NEW YORK (Reuters) - Reinsurer Validus Holdings Ltd (VR.N) took its $3.2 billion offer to buy Transatlantic Holdings Inc TRH.N directly to shareholders on Monday after rejecting its rival’s conditions for merger talks.
It was the second time in two years that Validus launched a hostile bid for a reinsurer that had already agreed a deal with someone else. In the previous case, Validus ultimately prevailed in its efforts to buy underwriter IPC.
Validus said it was unable to start discussions with Transatlantic because of a “standstill” provision that would have prevented it from pursuing its bid without the approval of Transatlantic’s board.
“They sent us this confidentiality agreement they knew we’d never sign,” Validus Chief Executive Ed Noonan said in an interview.
Noonan said he has spoken to the “vast majority” of Transatlantic’s largest shareholders and received good feedback, but has not yet talked to Davis Selected Advisers, which owns nearly 24 percent of Transatlantic and has said it may oppose the company’s already agreed deal with Allied World Assurance Company Holdings Inc.
Last week, Transatlantic reaffirmed its deal with Allied World AWH.N, which is worth $3.05 billion at Monday afternoon’s share prices. But Transatlantic said it was possible Validus’s offer could lead to a superior proposal and it would approach Validus to open talks.
Transatlantic accepted Allied World’s bid on June 12. Validus made its unsolicited cash-and-stock bid on July 12. Transatlantic said on Monday it still considered Allied’s bid superior and it recommended shareholders not take any action yet on the Validus offer.
Validus’s exchange offer for Transatlantic’s stock will end on September 30, unless extended.
At midday Monday, Transatlantic was down 0.6 percent at $52.19 and Validus was off 1 percent at $27.43. Allied World reversed earlier losses and was up 0.2 percent at $55.76.
At those levels, both the Allied World bid and the Validus proposal represent a discount to Transatlantic’s shares. The Validus bid remains just over 3 percent higher than the Allied offer, however.
Should Validus succeed, the newly combined company would be the world’s sixth-largest reinsurer.
Reinsurers sell insurance to insurers for their exposures, letting them offset some of their risk and freeing them up to write more policies.
Roughly three-quarters of Validus’ business would be exposed to short-term risks such as hurricanes and roughly one-quarter to longer-lasting perils such as medical malpractice and workers’ compensation, what the industry calls “long-tail” risk.
Some analysts have said long-tail exposure was a problem for Validus, part of the reason Validus shares have fallen more than 11 percent since the company made its bid.

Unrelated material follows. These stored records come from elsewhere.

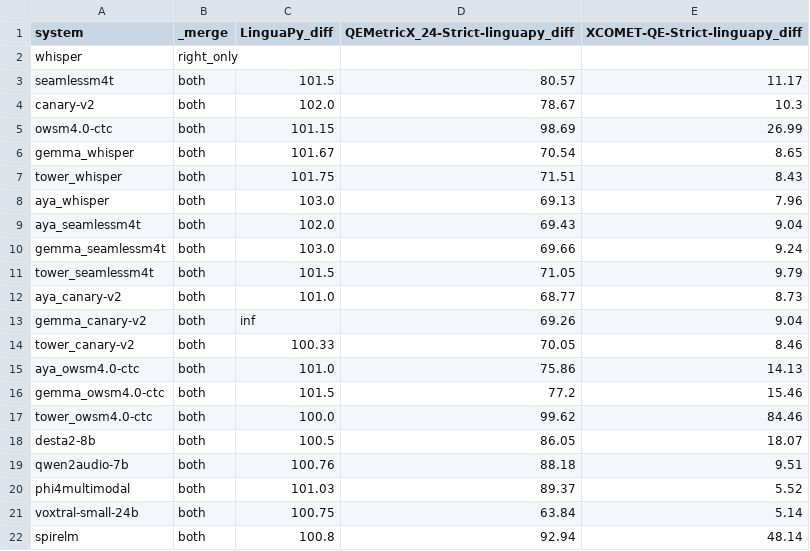
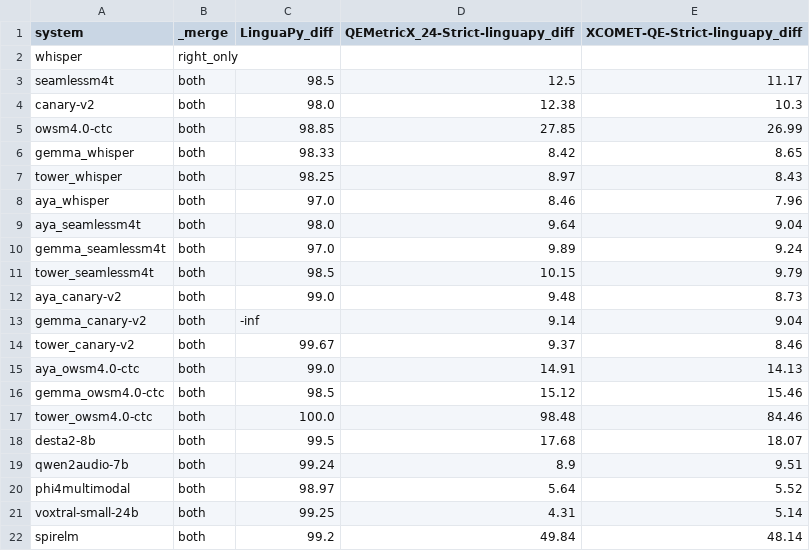
Before and after one commit to Gldkslfmsd/hearing2translate, a CSV file: analysis/noisy_fleurs_ambient/diff_en_pt.csv, drawn as a sheet.

Commit message:
Update noisy fleurs gap calculationD

```diff
--- a/analysis/noisy_fleurs_ambient/diff_en_pt.csv
+++ b/analysis/noisy_fleurs_ambient/diff_en_pt.csv
@@ -2,21 +2,21 @@ system,_merge,LinguaPy_diff,QEMetricX_24-Strict-linguapy_diff,XCOMET-QE-Strict-l
 whisper,right_only,,,
-seamlessm4t,both,101.5,80.57,11.17
-canary-v2,both,102.0,78.67,10.3
-owsm4.0-ctc,both,101.15,98.69,26.99
-gemma_whisper,both,101.67,70.54,8.65
-tower_whisper,both,101.75,71.51,8.43
-aya_whisper,both,103.0,69.13,7.96
-aya_seamlessm4t,both,102.0,69.43,9.04
-gemma_seamlessm4t,both,103.0,69.66,9.24
-tower_seamlessm4t,both,101.5,71.05,9.79
-aya_canary-v2,both,101.0,68.77,8.73
-gemma_canary-v2,both,inf,69.26,9.04
-tower_canary-v2,both,100.33,70.05,8.46
-aya_owsm4.0-ctc,both,101.0,75.86,14.13
-gemma_owsm4.0-ctc,both,101.5,77.2,15.46
-tower_owsm4.0-ctc,both,100.0,99.62,84.46
-desta2-8b,both,100.5,86.05,18.07
-qwen2audio-7b,both,100.76,88.18,9.51
-phi4multimodal,both,101.03,89.37,5.52
-voxtral-small-24b,both,100.75,63.84,5.14
-spirelm,both,100.8,92.94,48.14
+seamlessm4t,both,98.5,12.5,11.17
+canary-v2,both,98.0,12.38,10.3
+owsm4.0-ctc,both,98.85,27.85,26.99
+gemma_whisper,both,98.33,8.42,8.65
+tower_whisper,both,98.25,8.97,8.43
+aya_whisper,both,97.0,8.46,7.96
+aya_seamlessm4t,both,98.0,9.64,9.04
+gemma_seamlessm4t,both,97.0,9.89,9.24
+tower_seamlessm4t,both,98.5,10.15,9.79
+aya_canary-v2,both,99.0,9.48,8.73
+gemma_canary-v2,both,-inf,9.14,9.04
+tower_canary-v2,both,99.67,9.37,8.46
+aya_owsm4.0-ctc,both,99.0,14.91,14.13
+gemma_owsm4.0-ctc,both,98.5,15.12,15.46
+tower_owsm4.0-ctc,both,100.0,98.48,84.46
+desta2-8b,both,99.5,17.68,18.07
+qwen2audio-7b,both,99.24,8.9,9.51
+phi4multimodal,both,98.97,5.64,5.52
+voxtral-small-24b,both,99.25,4.31,5.14
+spirelm,both,99.2,49.84,48.14
```
Also changed, not shown: analysis/noisy_fleurs_ambient/diff_en_es.csv, analysis/noisy_fleurs_ambient/diff_en_fr.csv, 25 other files.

Something similar happened in 2009, when Validus stepped in to snatch up IPC from its deal with Max Capital. Shares fell sharply once Validus made its offer and did not recover to pre-bid levels for nearly five months.
Analysts and investors have been saying the Bermudan reinsurance market was ripe for consolidation, with too many companies holding too much capital and competing for too little business.

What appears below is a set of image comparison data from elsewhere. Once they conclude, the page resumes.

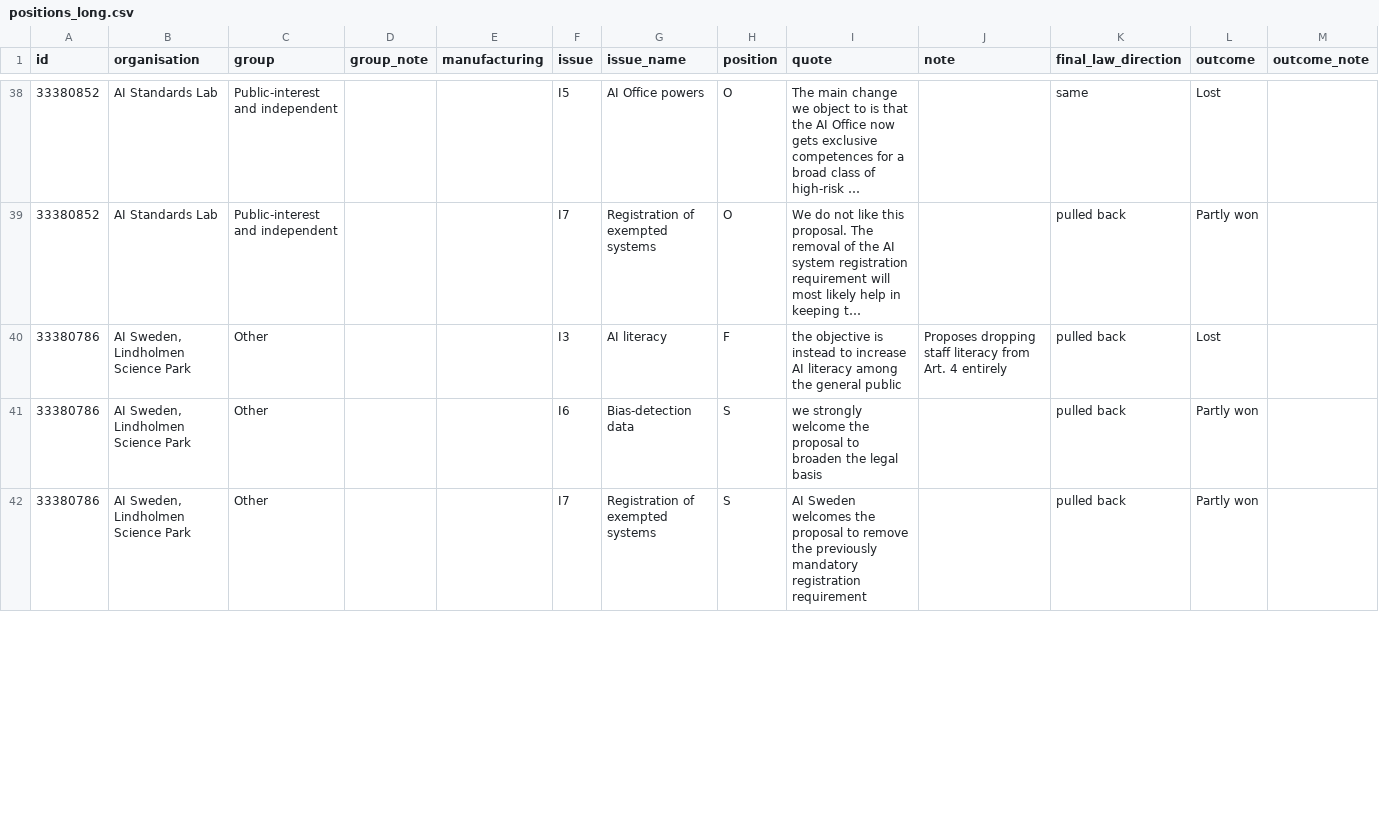
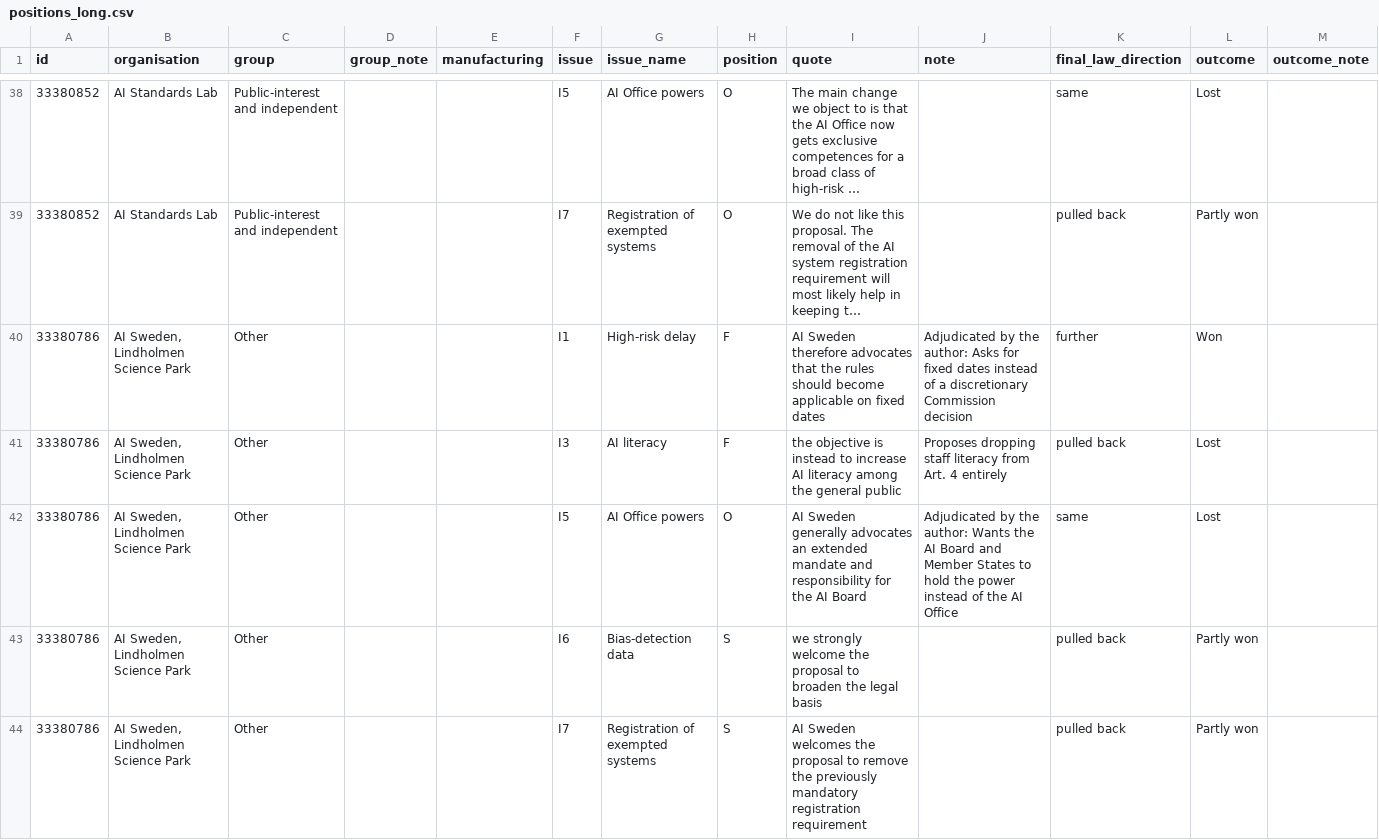
Before and after one commit to hetnileshitaliya-sys/who-rewrote-the-eu-ai-act, a CSV file: data/positions_long.csv, drawn as a sheet; only a part is shown, gaps mark what is left out; long unchanged cells end in …; the diff covers the shown part only; the diff names each change by its address in the sheet, - before the commit and + after, or states it on an @@ line.

```diff
--- a/data/positions_long.csv
+++ b/data/positions_long.csv
+row 40: 33380786 | AI Sweden, Lindholmen Science Park | Other |  |  | I1 | High-risk delay | F | AI Sweden therefore advocates that the rules should become applicable on fixed dates | Adjudicated by the author: Asks for fixed dates instead of a discretionary Commission decision | further | Won
+row 42: 33380786 | AI Sweden, Lindholmen Science Park | Other |  |  | I5 | AI Office powers | O | AI Sweden generally advocates an extended mandate and responsibility for the AI Board | Adjudicated by the author: Wants the AI Board and Member States to hold the power instead of the AI Office | same | Lost
```
Also changed, not shown: 5 added rows and 10 edited cells elsewhere in this file, data/coded_census.csv, data/verification_sheet.csv, 8 other files.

Yet most agree the Transatlantic bidding war is a unique case and not a spark for further deal making, as valuations across the island remain too depressed to make acquisitions attractive.
Reporting by Ben Berkowitz in New York and Jochelle Mendonca in Bangalore; editing by Joyjeet Das and Andre Grenon